▶ **TASK REQUIREMENTS**:
Among the records that follow, count the lines where "trackLayer" appears, and state the count by itself.

▶ **INFORMATION**:

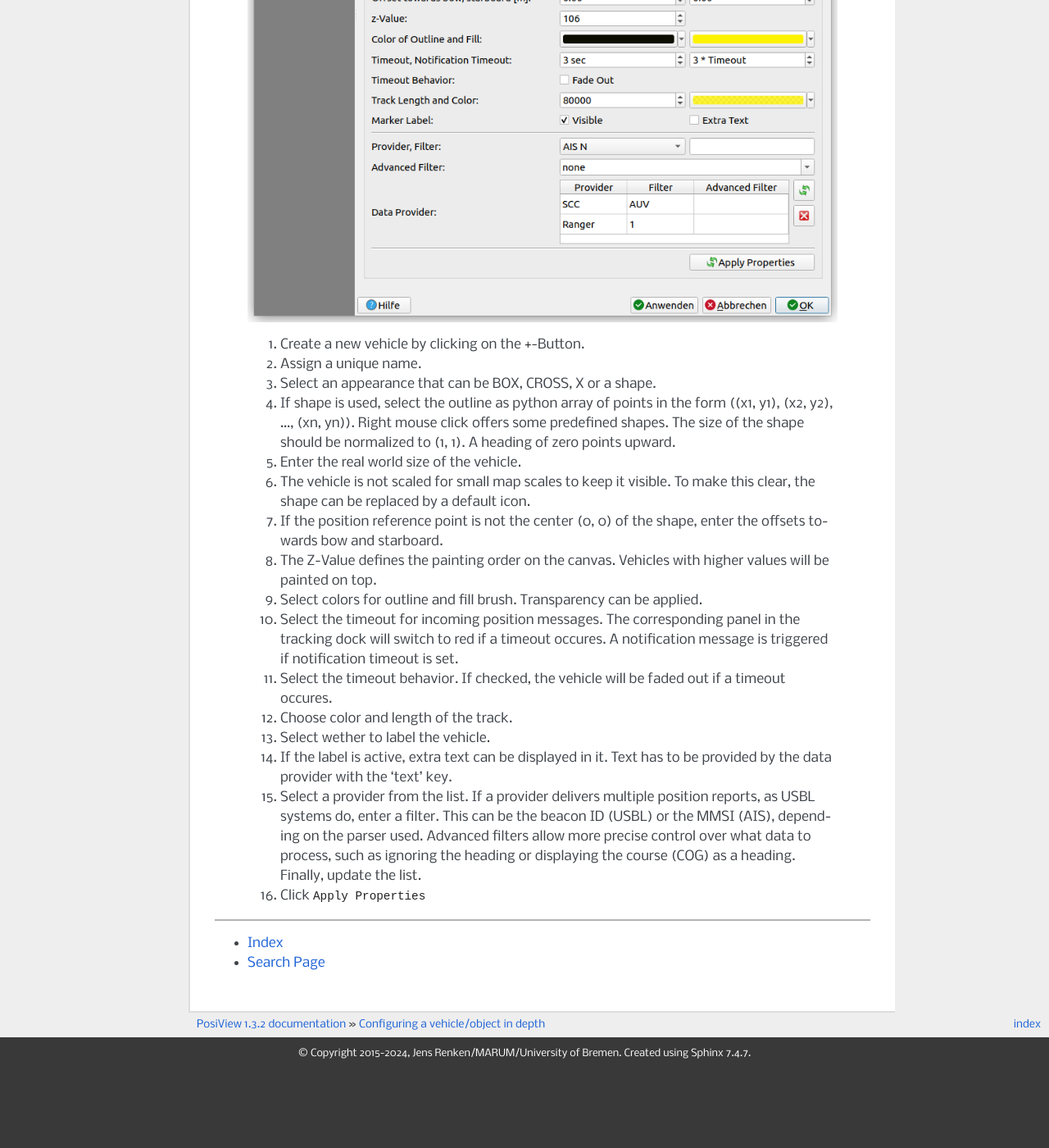
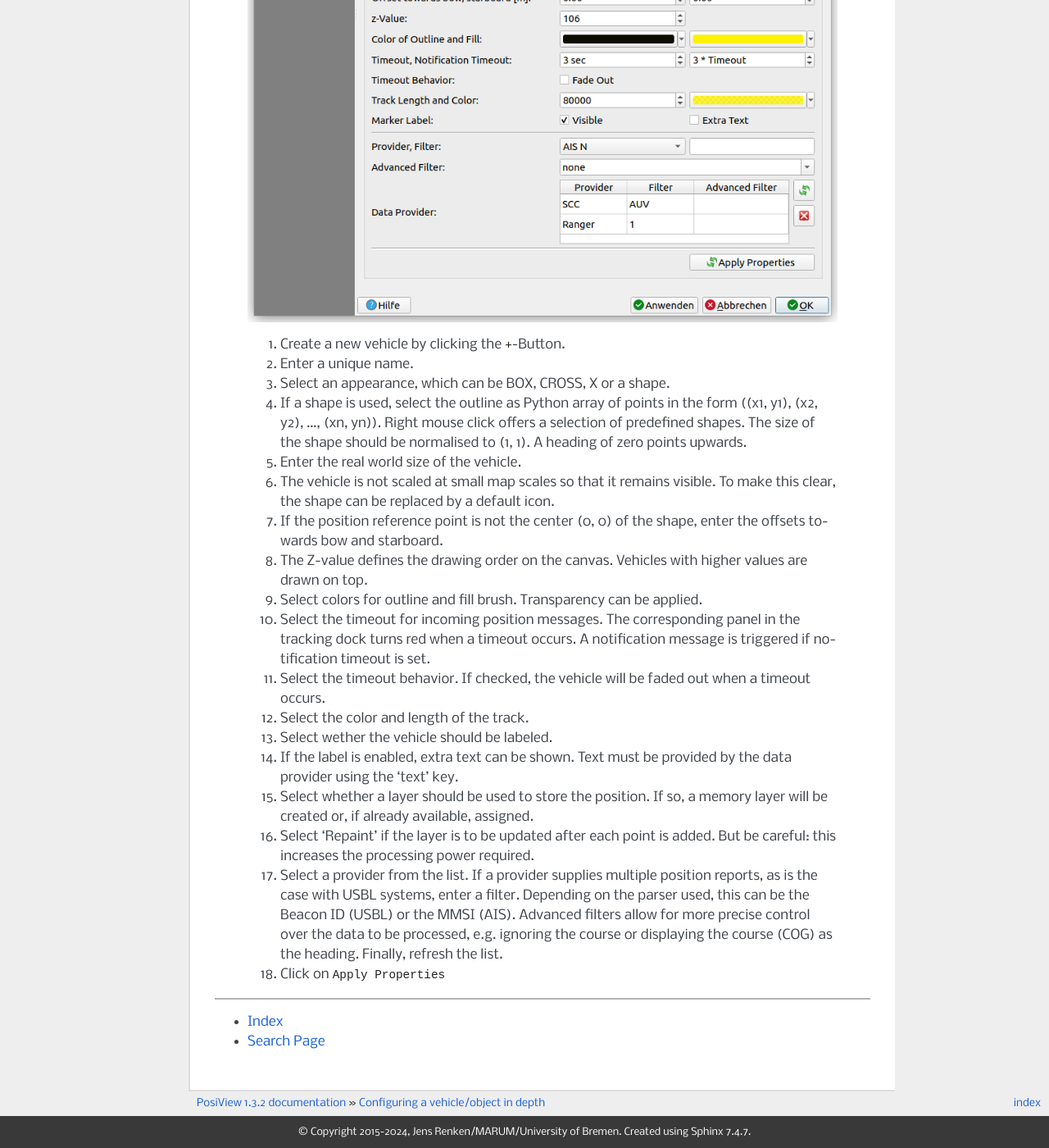
Before and after one commit to jrenken/qgis-PosiView, a Sphinx documentation site: the page built from help/source/vehicle.rst, in a window 1280 px wide and 1400 px high, scrolled down 625 px. Shown: the whole window at 82% size. Built offline with Sphinx 7.4.7, drawn with Linux system fonts in a browser that asks for light colours; formulas are drawn with MathJax 3; before the commit the page ends 1929 px from its top, so only the background shows below that.

Commit message:
add a switch for track layer repainting, because this increases CPU load

```diff
--- a/help/source/vehicle.rst
+++ b/help/source/vehicle.rst
@@ -13,28 +13,30 @@ Configuring a vehicle/object in depth
 
   .. index:: Vehicles; in depth
 
-  #. Create a new vehicle  by clicking on the ``+``-Button.
-  #. Assign a unique name.
-  #. Select an appearance that can be BOX, CROSS, X or a shape.
-  #. If shape is used, select the outline as python array of points in the form ((x1, y1), (x2, y2), ..., (xn, yn)).
-     Right mouse click offers some predefined shapes. The size of the shape should be normalized to (1, 1). A heading of zero points upward.
+  #. Create a new vehicle  by clicking the ``+``-Button.
+  #. Enter a unique name.
+  #. Select an appearance, which can be BOX, CROSS, X or a shape.
+  #. If a shape is used, select the outline as Python array of points in the form ((x1, y1), (x2, y2), ..., (xn, yn)).
+     Right mouse click offers a selection of predefined shapes. The size of the shape should be normalised to (1, 1). A heading of zero points upwards.
   #. Enter the real world size of the vehicle.
-  #. The vehicle is not scaled for small map scales to keep it visible. To make this clear, the shape can be replaced by a default icon.
+  #. The vehicle is not scaled at small map scales so that it remains visible. To make this clear, the shape can be replaced by a default icon.
   #. If the position reference point is not the center (0, 0) of the shape, enter the offsets towards bow and starboard.
-  #. The Z-Value defines the painting order on the canvas. Vehicles with higher values will be painted on top.
+  #. The Z-value defines the drawing order on the canvas. Vehicles with higher values are drawn on top.
   #. Select colors for outline and fill brush. Transparency can be applied.
   #. Select the timeout for incoming position messages.
-     The corresponding panel in the tracking dock will switch to red if a timeout occures.
+     The corresponding panel in the tracking dock turns red when a timeout occurs.
      A notification message is triggered if notification timeout is set.
-  #. Select the timeout behavior. If checked, the vehicle will be faded out if a timeout occures.
-  #. Choose color and length of the track.
-  #. Select wether to label the vehicle.
-  #. If the label is active, extra text can be displayed in it. Text has to be provided by the data provider with the 'text' key.
-  #. Select a provider from the list. If a provider delivers multiple position reports, as USBL systems do, enter a filter.
-     This can be the beacon ID (USBL) or the MMSI (AIS), depending on the parser used.
-     Advanced filters allow more precise control over what data to process, such as ignoring the heading or displaying the course (COG) as a heading.
-     Finally, update the list.
-  #. Click  ``Apply Properties``
+  #. Select the timeout behavior. If checked, the vehicle will be faded out when a timeout occurs.
+  #. Select the color and length of the track.
+  #. Select wether the vehicle should be labeled.
+  #. If the label is enabled, extra text can be shown. Text must be provided by the data provider using the 'text' key.
+  #. Select whether a layer should be used to store the position. If so, a memory layer will be created or, if already available, assigned.
+  #. Select ‘Repaint’ if the layer is to be updated after each point is added. But be careful: this increases the processing power required.
+  #. Select a provider from the list. If a provider supplies multiple position reports, as is the case with USBL systems, enter a filter.
+     Depending on the parser used, this can be the Beacon ID (USBL) or the MMSI (AIS).
+     Advanced filters allow for more precise control over the data to be processed, e.g. ignoring the course or displaying the course (COG) as the heading.
+     Finally, refresh the list.
+  #. Click on ``Apply Properties``
 
 ==================
 
--- a/mobile_item.py
+++ b/mobile_item.py
@@ -79,8 +79,9 @@ class MobileItem(QObject):
         self.timedOut = False
         self.enabled = True
         self.recordTrack = params.get('recordTrack', False)
+        self.recordTrackRepaint = params.get('recordTrackRepaint', False)
         if self.recordTrack:
-            self.trackLayer = TrackLayer(self.name)
+            self.trackLayer = TrackLayer(self.name, self.recordTrackRepaint)
             self.newPosition.connect(self.trackLayer.onNewPosition)
             self.newAttitude.connect(self.trackLayer.onNewAttitude)
 
@@ -102,7 +103,8 @@ class MobileItem(QObject):
              'fadeOut': self.fadeOut,
              'enabled': self.enabled,
              'provider': self.dataProvider,
-             'recordTrack': self.recordTrack}
+             'recordTrack': self.recordTrack,
+             'recordTrackRepaint': self.recordTrackRepaint}
         d.update(self.marker.properties())
         return d
 
```
Also changed, not shown: track_layer.py (+4 -6 lines), 2 other files.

▶ **TASK ANSWER**:
4